My stomach turned like I’d just plummeted a rollercoaster drop. And suddenly I knew.
I’d lost my iPod 4 GB Nano.
My last recollection of it was on the flight into Omaha, 5 days prior, when I came on vacation to see my boyfriend, Scott.
I had a coat draped over my lap. Overtop that was a pillow. And, somewhere in the mix had been my iPod; I’d been listening to an inspiring sermon from NewSpring Church before we were told to turn off all electronics.
A vision of my tiny green friend falling silently and helplessly to the floor flew to my mind. Ugh.
That little iPod was more than just an electronic toy—it’s a key component to each free Jazzercise class I teach for our missionary women at headquarters. And my heart hurt, too, remembering how my girlfriends pooled their money and bought it for my last birthday.
I felt so irresponsible. My brain automatically spun with Plan B options. I’d already tried to call the airlines to document the loss. Scott had even driven to the airport in Omaha to talk with Northwest Airlines in person and came back with empty hands.
What would I do? I thought, I teach again in a few days. I’ve got to bite the bullet and just go buy another one. I don’t know how I’ll pay for it, I guess I’ll dig into savings. What else can I do?
Then, I felt God nudge my heart: Angie, rest. Don’t be so quick to self-provide. Wait. Let Me be your hero in this.
Sigh. Will this be my life-long lesson? To fight against the constant temptation to make life work for myself? I think it just might. But then, it sure keeps me humble and coming up against the truth that Jesus has a better plan than my Plan Bs. (Although they keep me hanging until the 11th hour, more often than not.)
I may not be seeing growth in how I still default to making my own plans, but I’m grateful to say that I have a quicker turn-around time than in the past as I turn and choose to intentionally rest. And I learn to talk to God and others about my needs, my shortcomings.
Taking a nervous breath, I vulnerably confessed the debacle to my friend, Sadee, Thursday when I got back to the office. I told her about the loss and how I was fighting to rest.

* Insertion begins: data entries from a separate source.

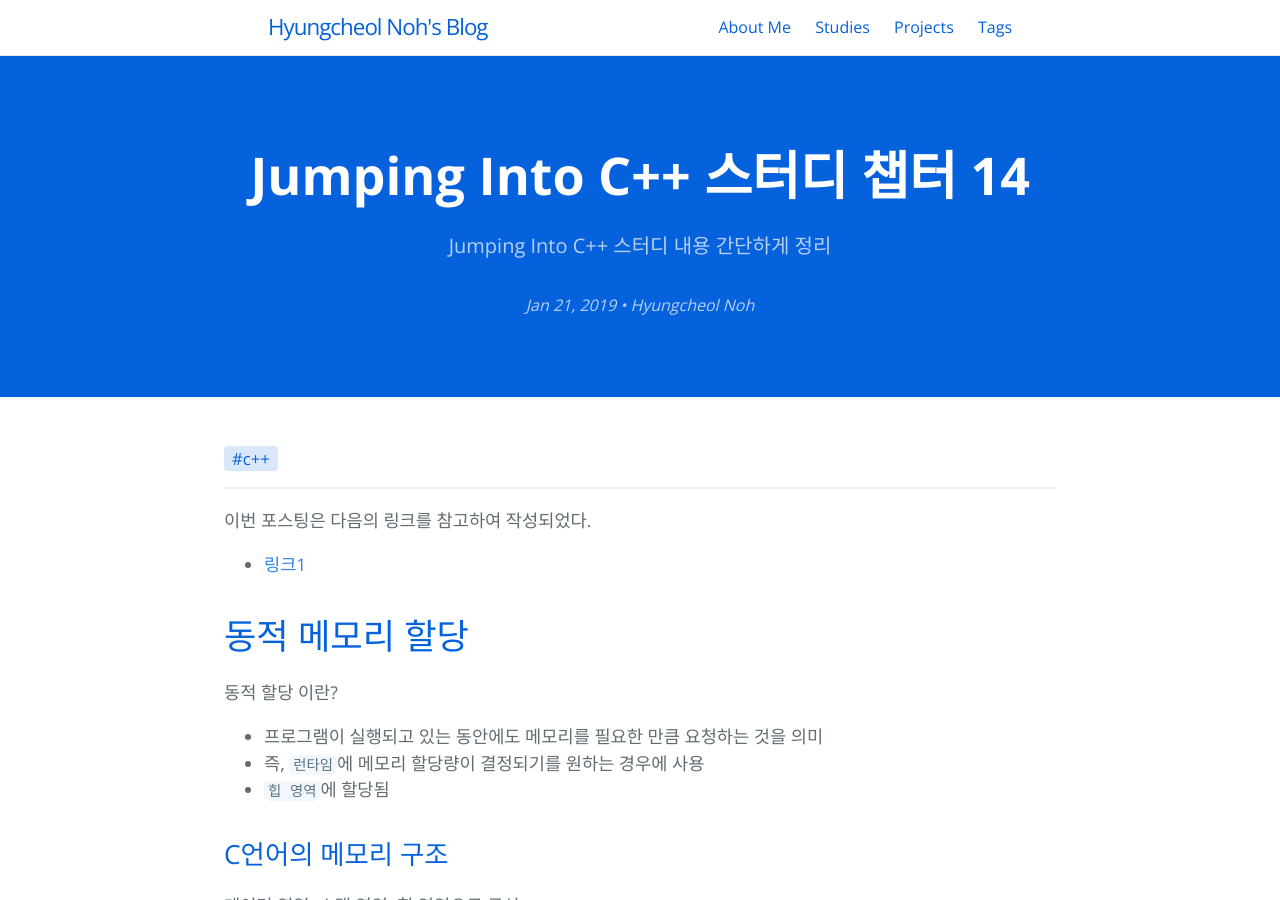
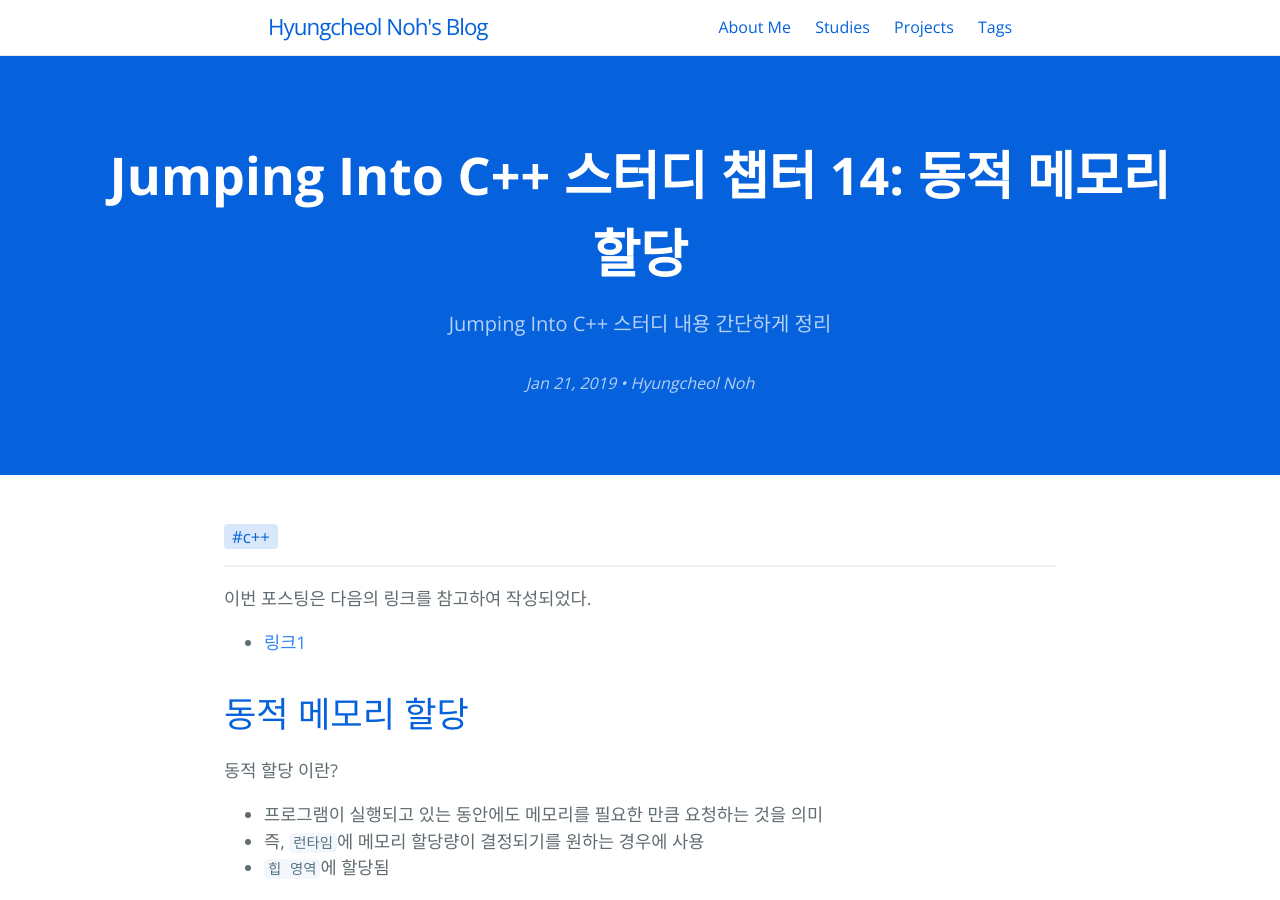
Before and after one commit to hcnoh/hcnoh.github.io, a Jekyll site: the page built from _posts/2019-01-21-jumping-into-cpp-ch14.md, in a window 1280 px wide and 900 px high. Built offline with Jekyll 4.4.1, drawn with Linux system fonts in a browser that asks for light colours; comment, search, counter and statistics services are not loaded.

Commit message:
Update 2019-01-21-jumping-into-cpp-ch14.md

```diff
--- a/_posts/2019-01-21-jumping-into-cpp-ch14.md
+++ b/_posts/2019-01-21-jumping-into-cpp-ch14.md
@@ -1,7 +1,7 @@
 ---
 layout: post
 use_math: true
-title: "Jumping Into C++ 스터디 챕터 14"
+title: "Jumping Into C++ 스터디 챕터 14: 동적 메모리 할당"
 date: 2019-01-21 21:04:26
 tagline: "Jumping Into C++ 스터디 내용 간단하게 정리"
 categories:
```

“I have an iPod that I just use to listen to talks,” Sadee said. “You can borrow it to teach class until you figure out what to do next.”
Wow. A sweet, small gesture that had “Jesus is Your Hero” written all over it.